(INFORMATION)

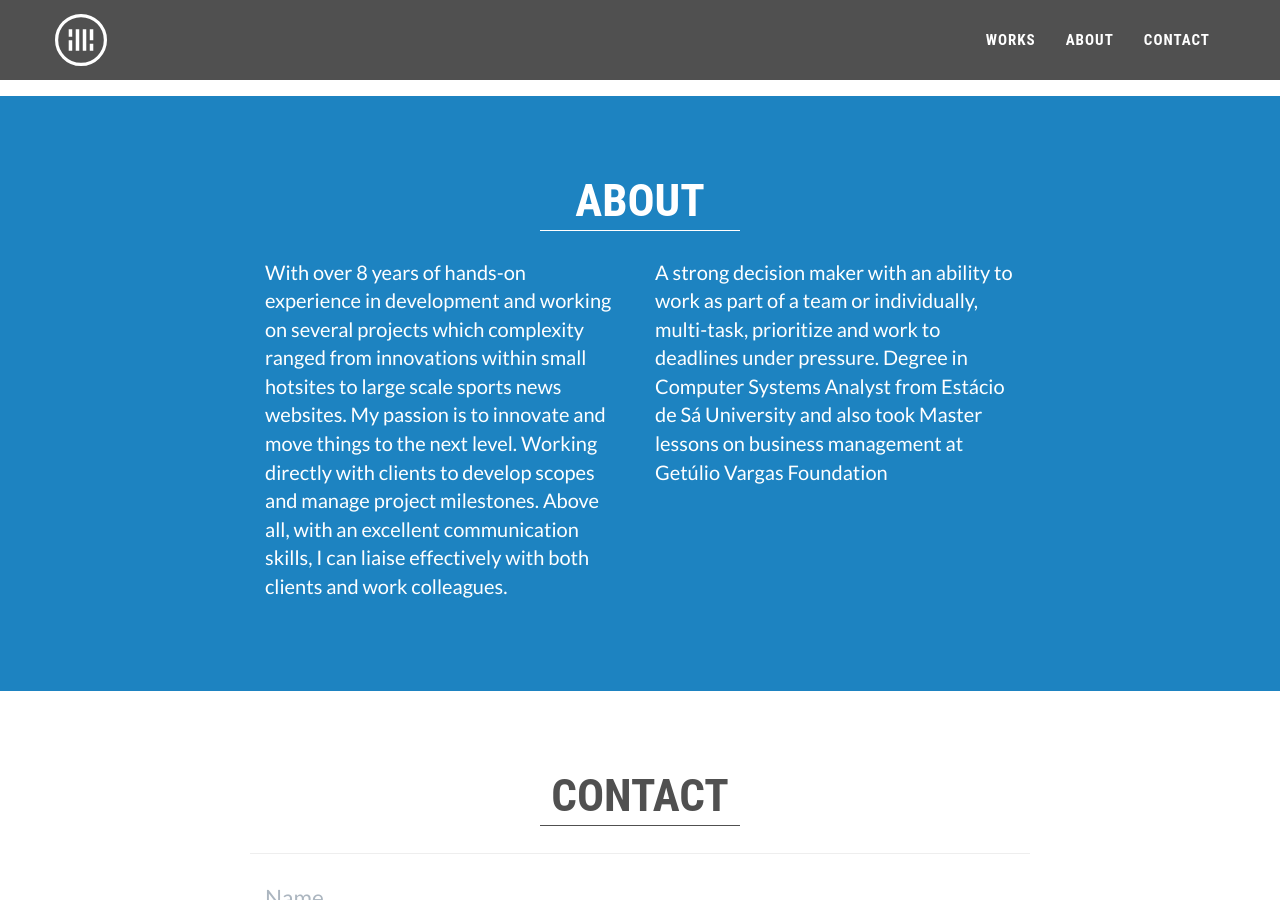
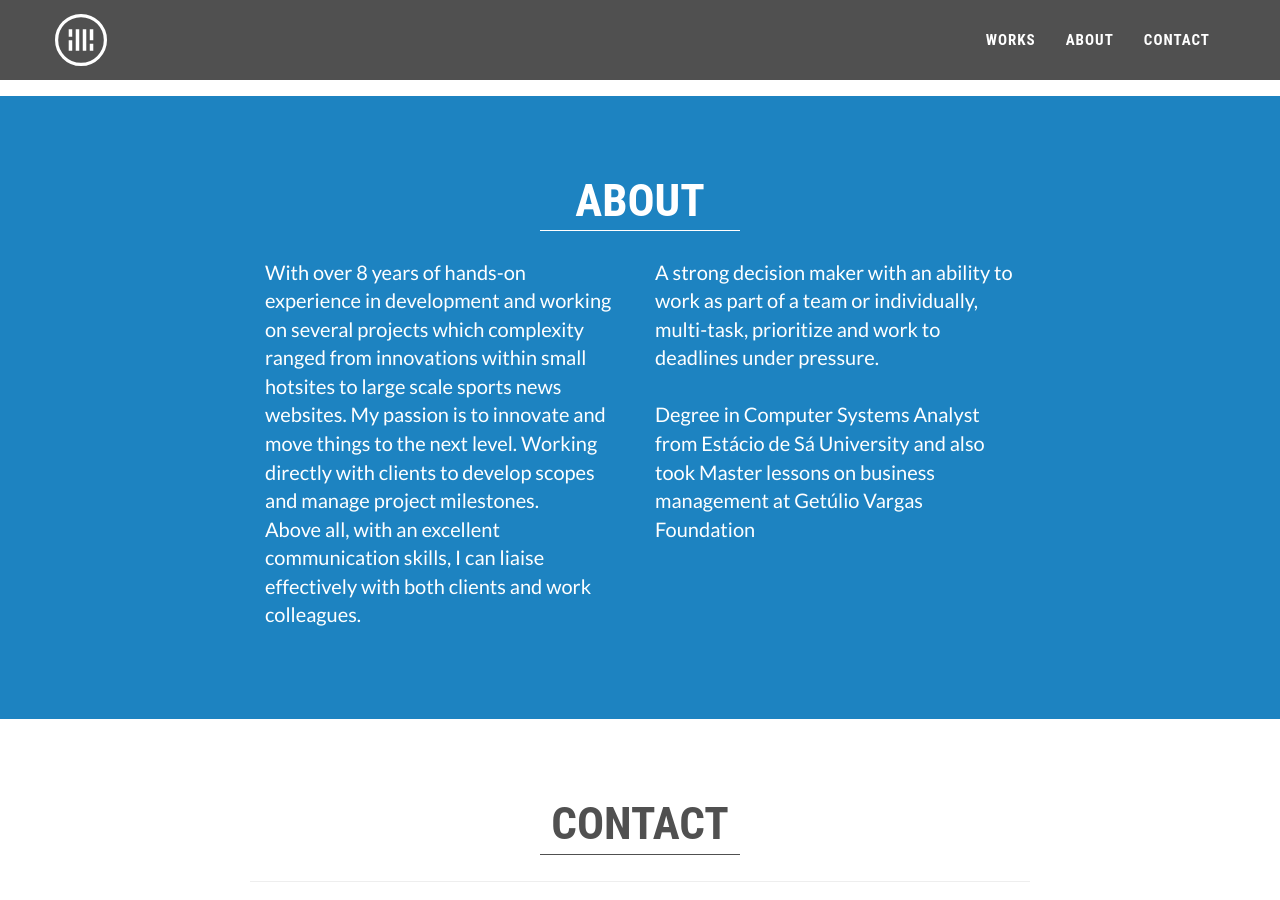
Before and after one commit to bilate/portfolio, a Jekyll site: the page built from index.html, in a window 1280 px wide and 900 px high, scrolled down 732 px. Built offline with Jekyll 4.4.1, drawn with Linux system fonts in a browser that asks for light colours.

Commit message:
added linebreakers

```diff
--- a/_includes/about.html
+++ b/_includes/about.html
@@ -10,10 +10,10 @@
             <div class="row">
                 <div class="col-lg-4 col-lg-offset-2">
                     <p>With over 8 years of hands-on experience in development and working on several projects which complexity ranged from innovations within small hotsites to large scale sports news websites. My passion is to innovate and move things to the next level. Working directly with clients to
-develop scopes and manage project milestones. Above all, with an excellent communication skills, I can liaise effectively with both clients and work colleagues.</p>
+develop scopes and manage project milestones.<br/>Above all, with an excellent communication skills, I can liaise effectively with both clients and work colleagues.</p>
                 </div>
                 <div class="col-lg-4">
-                    <p>A strong decision maker with an ability to work as part of a team or individually, multi-task, prioritize and work to deadlines under pressure.
+                    <p>A strong decision maker with an ability to work as part of a team or individually, multi-task, prioritize and work to deadlines under pressure.<br/><br/>
                     Degree in Computer Systems Analyst from Estácio de Sá University and also took Master lessons on business management at Getúlio Vargas Foundation</p>
                 </div>
             </div>
```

(End INFORMATION)

Lines containing the word "decision": copy every one of them from the records above.

-                    <p>A strong decision maker with an ability to work as part of a team or individually, multi-task, prioritize and work to deadlines under pressure.
+                    <p>A strong decision maker with an ability to work as part of a team or individually, multi-task, prioritize and work to deadlines under pressure.<br/><br/>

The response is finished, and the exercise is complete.